--- Data to process Enclosed Below ---

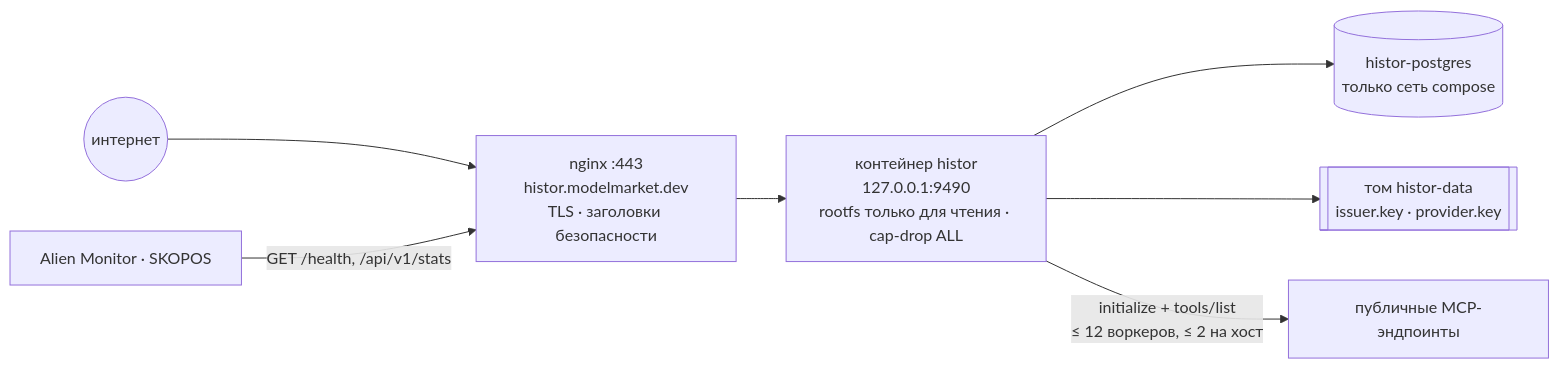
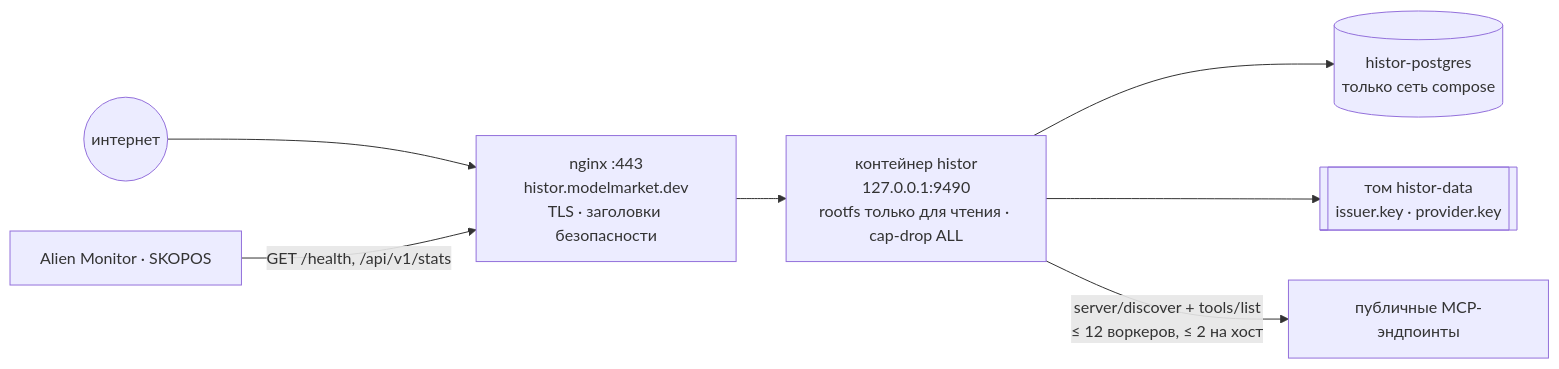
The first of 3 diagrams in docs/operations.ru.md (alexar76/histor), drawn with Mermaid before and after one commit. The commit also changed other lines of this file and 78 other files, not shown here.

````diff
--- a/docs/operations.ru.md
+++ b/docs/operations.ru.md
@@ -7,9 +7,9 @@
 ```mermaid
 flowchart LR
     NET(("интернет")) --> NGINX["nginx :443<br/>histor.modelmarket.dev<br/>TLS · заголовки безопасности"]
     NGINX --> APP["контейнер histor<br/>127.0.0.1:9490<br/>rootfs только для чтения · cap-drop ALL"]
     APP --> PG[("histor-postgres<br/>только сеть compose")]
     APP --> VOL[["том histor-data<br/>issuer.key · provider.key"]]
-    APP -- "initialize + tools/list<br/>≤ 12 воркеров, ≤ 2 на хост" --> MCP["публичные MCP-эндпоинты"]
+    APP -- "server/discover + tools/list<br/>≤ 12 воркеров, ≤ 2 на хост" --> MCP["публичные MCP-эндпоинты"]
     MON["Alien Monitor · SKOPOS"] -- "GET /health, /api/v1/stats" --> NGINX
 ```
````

--- End of Enclosed Data to process ---
--- Data to process Enclosed Below ---

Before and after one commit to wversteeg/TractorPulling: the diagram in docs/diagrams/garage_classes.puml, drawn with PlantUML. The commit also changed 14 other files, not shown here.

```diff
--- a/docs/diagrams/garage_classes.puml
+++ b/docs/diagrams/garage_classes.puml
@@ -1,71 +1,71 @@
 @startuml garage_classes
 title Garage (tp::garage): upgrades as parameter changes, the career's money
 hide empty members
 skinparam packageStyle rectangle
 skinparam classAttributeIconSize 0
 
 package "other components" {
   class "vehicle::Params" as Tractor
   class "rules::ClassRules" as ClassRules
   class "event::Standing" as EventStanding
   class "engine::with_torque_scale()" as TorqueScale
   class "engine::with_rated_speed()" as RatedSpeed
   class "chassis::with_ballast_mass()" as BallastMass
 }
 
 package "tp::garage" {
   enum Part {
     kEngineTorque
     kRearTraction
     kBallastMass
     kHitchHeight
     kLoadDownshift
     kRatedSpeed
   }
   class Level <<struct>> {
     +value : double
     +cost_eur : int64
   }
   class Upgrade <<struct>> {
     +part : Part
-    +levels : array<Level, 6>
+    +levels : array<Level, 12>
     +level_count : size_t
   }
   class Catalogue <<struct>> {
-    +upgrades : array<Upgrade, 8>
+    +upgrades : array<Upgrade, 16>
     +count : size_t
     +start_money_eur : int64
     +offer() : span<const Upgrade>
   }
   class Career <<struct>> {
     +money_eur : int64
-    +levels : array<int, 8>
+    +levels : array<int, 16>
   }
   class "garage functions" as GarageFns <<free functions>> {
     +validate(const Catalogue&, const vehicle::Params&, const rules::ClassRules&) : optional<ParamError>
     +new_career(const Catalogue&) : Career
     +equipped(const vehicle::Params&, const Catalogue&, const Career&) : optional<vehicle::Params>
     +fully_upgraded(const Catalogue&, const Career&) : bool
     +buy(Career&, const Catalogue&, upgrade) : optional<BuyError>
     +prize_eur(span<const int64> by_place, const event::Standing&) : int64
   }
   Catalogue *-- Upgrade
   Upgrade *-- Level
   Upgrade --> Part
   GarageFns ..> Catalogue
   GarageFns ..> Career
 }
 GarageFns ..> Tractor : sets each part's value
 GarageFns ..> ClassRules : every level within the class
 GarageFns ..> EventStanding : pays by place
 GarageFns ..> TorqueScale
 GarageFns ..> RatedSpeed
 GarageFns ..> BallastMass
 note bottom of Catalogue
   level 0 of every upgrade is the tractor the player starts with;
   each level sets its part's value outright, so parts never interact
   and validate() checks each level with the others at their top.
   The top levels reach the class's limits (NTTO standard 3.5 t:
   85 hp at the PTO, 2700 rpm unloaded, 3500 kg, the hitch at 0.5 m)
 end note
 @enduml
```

--- End of Enclosed Data to process ---

Work item: Find the word "struct" in the entries, then copy out every line that has it.

Expected answer:
   class Level <<struct>> {
   class Upgrade <<struct>> {
   class Catalogue <<struct>> {
   class Career <<struct>> {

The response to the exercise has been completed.